**TASK TO COMPLETE:**
Every line of the entries below that carries the string "required" should be copied.

**DATA UNDER STUDY:**
┏━━

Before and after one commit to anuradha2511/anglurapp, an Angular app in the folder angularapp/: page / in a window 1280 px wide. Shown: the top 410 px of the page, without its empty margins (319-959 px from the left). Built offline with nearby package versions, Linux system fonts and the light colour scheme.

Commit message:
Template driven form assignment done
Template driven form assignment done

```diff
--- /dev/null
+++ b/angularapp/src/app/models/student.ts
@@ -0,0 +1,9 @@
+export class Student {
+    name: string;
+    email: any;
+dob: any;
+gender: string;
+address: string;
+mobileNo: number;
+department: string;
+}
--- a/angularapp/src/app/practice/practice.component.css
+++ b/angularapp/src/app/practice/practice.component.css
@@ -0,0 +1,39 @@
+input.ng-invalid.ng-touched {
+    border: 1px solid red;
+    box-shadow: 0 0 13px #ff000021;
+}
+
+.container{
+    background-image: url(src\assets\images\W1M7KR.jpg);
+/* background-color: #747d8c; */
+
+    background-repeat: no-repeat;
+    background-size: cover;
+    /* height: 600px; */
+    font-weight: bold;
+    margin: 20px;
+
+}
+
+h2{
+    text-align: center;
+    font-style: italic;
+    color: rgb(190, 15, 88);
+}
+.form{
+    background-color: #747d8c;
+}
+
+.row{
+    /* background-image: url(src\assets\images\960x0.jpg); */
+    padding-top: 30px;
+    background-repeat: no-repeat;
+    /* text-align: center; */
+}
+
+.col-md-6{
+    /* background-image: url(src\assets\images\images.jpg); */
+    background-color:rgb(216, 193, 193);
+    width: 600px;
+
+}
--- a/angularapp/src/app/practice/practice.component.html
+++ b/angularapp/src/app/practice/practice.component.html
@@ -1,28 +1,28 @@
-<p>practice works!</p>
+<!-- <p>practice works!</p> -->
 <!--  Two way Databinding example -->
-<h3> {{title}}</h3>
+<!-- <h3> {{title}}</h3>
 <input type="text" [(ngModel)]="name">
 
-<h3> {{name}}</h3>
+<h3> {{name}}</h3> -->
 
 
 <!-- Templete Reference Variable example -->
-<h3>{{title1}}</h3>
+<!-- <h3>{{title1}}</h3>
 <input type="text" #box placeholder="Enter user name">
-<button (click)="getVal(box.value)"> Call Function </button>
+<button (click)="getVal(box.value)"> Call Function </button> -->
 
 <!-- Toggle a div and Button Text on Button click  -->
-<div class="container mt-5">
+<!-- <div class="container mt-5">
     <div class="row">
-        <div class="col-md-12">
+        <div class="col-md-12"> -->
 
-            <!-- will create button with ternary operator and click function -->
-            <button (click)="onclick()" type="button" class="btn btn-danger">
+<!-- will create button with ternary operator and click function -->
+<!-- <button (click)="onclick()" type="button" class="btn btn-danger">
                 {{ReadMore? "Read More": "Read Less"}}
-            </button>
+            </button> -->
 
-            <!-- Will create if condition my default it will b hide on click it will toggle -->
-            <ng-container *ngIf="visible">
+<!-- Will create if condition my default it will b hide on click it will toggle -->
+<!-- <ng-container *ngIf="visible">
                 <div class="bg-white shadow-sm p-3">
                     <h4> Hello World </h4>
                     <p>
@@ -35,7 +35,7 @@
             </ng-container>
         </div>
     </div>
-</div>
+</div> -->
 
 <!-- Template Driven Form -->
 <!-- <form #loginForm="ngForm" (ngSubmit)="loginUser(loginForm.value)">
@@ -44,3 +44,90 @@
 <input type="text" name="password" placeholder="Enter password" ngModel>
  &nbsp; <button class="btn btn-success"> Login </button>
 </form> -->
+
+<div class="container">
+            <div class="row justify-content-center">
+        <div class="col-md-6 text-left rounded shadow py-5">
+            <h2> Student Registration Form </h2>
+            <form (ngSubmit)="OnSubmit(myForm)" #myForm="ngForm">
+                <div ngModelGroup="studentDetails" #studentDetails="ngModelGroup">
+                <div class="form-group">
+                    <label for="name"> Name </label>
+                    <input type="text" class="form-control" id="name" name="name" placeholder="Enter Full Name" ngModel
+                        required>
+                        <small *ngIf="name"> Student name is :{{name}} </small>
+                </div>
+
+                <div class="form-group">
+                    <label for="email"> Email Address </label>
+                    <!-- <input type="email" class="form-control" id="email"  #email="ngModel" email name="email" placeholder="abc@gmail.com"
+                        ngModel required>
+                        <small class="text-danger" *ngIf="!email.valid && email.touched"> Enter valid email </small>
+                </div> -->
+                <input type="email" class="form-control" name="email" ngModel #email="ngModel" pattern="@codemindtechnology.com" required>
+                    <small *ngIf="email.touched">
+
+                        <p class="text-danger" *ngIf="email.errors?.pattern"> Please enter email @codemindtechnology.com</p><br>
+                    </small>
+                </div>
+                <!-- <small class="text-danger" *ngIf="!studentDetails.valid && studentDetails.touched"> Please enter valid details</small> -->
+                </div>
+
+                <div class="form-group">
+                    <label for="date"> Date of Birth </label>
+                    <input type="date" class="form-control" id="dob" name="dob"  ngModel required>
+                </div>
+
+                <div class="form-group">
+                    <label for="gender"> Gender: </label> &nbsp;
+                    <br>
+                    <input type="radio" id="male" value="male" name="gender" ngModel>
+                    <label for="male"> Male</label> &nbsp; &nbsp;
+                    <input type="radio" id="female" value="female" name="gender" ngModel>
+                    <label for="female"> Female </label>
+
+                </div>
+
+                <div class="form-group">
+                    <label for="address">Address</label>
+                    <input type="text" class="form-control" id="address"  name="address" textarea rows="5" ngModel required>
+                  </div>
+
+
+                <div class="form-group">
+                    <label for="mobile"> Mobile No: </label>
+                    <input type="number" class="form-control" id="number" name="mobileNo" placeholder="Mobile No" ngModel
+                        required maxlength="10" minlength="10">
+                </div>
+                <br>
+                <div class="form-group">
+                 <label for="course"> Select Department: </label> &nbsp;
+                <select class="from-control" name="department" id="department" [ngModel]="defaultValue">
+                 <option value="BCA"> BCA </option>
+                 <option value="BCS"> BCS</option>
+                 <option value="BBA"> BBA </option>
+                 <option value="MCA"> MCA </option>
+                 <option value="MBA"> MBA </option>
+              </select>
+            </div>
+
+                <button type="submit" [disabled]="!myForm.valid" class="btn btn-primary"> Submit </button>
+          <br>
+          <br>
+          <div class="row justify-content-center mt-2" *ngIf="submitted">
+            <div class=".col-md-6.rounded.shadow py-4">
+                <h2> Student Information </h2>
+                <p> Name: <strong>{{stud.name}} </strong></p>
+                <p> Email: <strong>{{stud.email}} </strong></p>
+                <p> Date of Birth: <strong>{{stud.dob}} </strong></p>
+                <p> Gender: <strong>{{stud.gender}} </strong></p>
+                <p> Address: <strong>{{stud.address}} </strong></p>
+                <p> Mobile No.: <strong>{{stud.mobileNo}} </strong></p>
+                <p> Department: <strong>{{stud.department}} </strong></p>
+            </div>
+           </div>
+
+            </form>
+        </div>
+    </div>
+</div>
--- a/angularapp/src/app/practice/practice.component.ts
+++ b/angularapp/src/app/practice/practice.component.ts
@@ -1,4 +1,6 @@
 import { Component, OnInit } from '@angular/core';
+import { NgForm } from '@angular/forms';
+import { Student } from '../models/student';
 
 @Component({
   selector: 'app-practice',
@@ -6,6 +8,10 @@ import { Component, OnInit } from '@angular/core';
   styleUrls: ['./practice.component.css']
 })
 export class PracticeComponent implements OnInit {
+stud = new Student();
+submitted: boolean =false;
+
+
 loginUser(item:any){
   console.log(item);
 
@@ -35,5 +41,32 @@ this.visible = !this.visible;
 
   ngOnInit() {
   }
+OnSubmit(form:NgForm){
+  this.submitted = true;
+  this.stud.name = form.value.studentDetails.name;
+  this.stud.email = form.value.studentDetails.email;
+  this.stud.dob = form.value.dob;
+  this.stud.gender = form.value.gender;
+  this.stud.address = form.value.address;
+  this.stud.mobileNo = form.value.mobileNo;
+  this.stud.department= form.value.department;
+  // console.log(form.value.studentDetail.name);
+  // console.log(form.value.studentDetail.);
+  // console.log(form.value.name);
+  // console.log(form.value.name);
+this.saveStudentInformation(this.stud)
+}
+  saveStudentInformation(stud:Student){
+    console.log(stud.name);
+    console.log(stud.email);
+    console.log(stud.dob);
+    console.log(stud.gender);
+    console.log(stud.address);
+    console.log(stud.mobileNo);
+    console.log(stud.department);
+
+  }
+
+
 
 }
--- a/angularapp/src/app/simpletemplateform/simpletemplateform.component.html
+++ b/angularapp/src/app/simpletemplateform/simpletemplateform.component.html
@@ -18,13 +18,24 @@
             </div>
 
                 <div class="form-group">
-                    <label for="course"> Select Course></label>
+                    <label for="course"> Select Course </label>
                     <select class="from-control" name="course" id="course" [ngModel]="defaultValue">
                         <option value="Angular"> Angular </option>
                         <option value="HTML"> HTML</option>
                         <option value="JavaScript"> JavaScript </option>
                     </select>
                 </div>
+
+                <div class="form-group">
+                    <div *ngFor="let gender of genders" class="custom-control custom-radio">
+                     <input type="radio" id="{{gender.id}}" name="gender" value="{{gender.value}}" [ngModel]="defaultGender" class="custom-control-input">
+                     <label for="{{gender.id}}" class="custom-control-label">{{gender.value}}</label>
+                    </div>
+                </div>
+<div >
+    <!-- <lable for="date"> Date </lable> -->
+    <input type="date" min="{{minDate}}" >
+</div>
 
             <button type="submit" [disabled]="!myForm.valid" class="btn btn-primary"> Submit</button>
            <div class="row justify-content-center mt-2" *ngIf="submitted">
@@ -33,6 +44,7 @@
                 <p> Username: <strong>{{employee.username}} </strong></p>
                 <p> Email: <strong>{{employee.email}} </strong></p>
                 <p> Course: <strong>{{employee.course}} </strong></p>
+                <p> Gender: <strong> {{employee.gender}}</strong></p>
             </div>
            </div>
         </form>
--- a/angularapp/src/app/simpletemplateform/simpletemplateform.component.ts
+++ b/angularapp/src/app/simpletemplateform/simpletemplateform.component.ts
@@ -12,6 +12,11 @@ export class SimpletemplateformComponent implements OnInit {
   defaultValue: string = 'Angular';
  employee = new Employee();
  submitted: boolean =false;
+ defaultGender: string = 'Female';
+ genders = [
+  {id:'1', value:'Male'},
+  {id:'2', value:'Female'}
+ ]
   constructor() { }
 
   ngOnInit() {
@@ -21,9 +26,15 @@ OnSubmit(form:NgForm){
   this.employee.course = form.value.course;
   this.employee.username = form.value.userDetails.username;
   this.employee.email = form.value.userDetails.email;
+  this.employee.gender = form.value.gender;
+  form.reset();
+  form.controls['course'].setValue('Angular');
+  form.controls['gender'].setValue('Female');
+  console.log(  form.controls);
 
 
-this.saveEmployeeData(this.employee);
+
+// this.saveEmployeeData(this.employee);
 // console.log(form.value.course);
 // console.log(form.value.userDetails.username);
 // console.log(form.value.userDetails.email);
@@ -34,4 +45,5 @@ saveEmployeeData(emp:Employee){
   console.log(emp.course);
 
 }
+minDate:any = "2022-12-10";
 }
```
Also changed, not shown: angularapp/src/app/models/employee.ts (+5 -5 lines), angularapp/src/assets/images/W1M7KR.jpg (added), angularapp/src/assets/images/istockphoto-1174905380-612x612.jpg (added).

┗━━

**ANSWER BELOW:**
+                        required>
+                        ngModel required>
+                <input type="email" class="form-control" name="email" ngModel #email="ngModel" pattern="@codemindtechnology.com" required>
+                    <input type="date" class="form-control" id="dob" name="dob"  ngModel required>
+                    <input type="text" class="form-control" id="address"  name="address" textarea rows="5" ngModel required>
+                        required maxlength="10" minlength="10">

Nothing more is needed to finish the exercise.